## INSTRUCTIONS TO FOLLOW
Line by line, output the material without altering anything.
++++ MATERIAL FOR THIS EXERCISE ++++
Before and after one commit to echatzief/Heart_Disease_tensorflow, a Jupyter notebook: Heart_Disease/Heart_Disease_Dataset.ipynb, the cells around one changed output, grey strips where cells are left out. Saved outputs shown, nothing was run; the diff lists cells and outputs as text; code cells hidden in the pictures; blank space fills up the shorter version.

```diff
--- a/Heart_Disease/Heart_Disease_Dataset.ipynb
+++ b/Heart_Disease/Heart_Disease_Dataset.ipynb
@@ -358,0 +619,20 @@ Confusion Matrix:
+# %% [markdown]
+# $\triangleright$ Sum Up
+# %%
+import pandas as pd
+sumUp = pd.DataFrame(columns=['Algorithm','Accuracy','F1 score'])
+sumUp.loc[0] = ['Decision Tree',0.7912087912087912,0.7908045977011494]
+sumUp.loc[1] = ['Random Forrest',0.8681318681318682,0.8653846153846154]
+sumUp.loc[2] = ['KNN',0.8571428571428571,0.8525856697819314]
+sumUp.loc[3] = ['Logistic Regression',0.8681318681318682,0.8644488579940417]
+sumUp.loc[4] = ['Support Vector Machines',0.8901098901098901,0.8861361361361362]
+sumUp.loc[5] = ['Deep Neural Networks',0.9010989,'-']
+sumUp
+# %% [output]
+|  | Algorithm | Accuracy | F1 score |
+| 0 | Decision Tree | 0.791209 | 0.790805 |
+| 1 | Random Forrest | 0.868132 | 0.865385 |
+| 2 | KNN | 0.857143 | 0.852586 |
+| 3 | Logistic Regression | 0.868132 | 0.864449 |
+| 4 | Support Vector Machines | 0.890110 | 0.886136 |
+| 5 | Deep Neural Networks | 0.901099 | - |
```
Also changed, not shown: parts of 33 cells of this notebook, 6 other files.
++++
## TASK SOLUTION
Before and after one commit to echatzief/Heart_Disease_tensorflow, a Jupyter notebook: Heart_Disease/Heart_Disease_Dataset.ipynb, the cells around one changed output, grey strips where cells are left out. Saved outputs shown, nothing was run; the diff lists cells and outputs as text; code cells hidden in the pictures; blank space fills up the shorter version.

```diff
--- a/Heart_Disease/Heart_Disease_Dataset.ipynb
+++ b/Heart_Disease/Heart_Disease_Dataset.ipynb
@@ -358,0 +619,20 @@ Confusion Matrix:
+# %% [markdown]
+# $\triangleright$ Sum Up
+# %%
+import pandas as pd
+sumUp = pd.DataFrame(columns=['Algorithm','Accuracy','F1 score'])
+sumUp.loc[0] = ['Decision Tree',0.7912087912087912,0.7908045977011494]
+sumUp.loc[1] = ['Random Forrest',0.8681318681318682,0.8653846153846154]
+sumUp.loc[2] = ['KNN',0.8571428571428571,0.8525856697819314]
+sumUp.loc[3] = ['Logistic Regression',0.8681318681318682,0.8644488579940417]
+sumUp.loc[4] = ['Support Vector Machines',0.8901098901098901,0.8861361361361362]
+sumUp.loc[5] = ['Deep Neural Networks',0.9010989,'-']
+sumUp
+# %% [output]
+|  | Algorithm | Accuracy | F1 score |
+| 0 | Decision Tree | 0.791209 | 0.790805 |
+| 1 | Random Forrest | 0.868132 | 0.865385 |
+| 2 | KNN | 0.857143 | 0.852586 |
+| 3 | Logistic Regression | 0.868132 | 0.864449 |
+| 4 | Support Vector Machines | 0.890110 | 0.886136 |
+| 5 | Deep Neural Networks | 0.901099 | - |
```
Also changed, not shown: parts of 33 cells of this notebook, 6 other files.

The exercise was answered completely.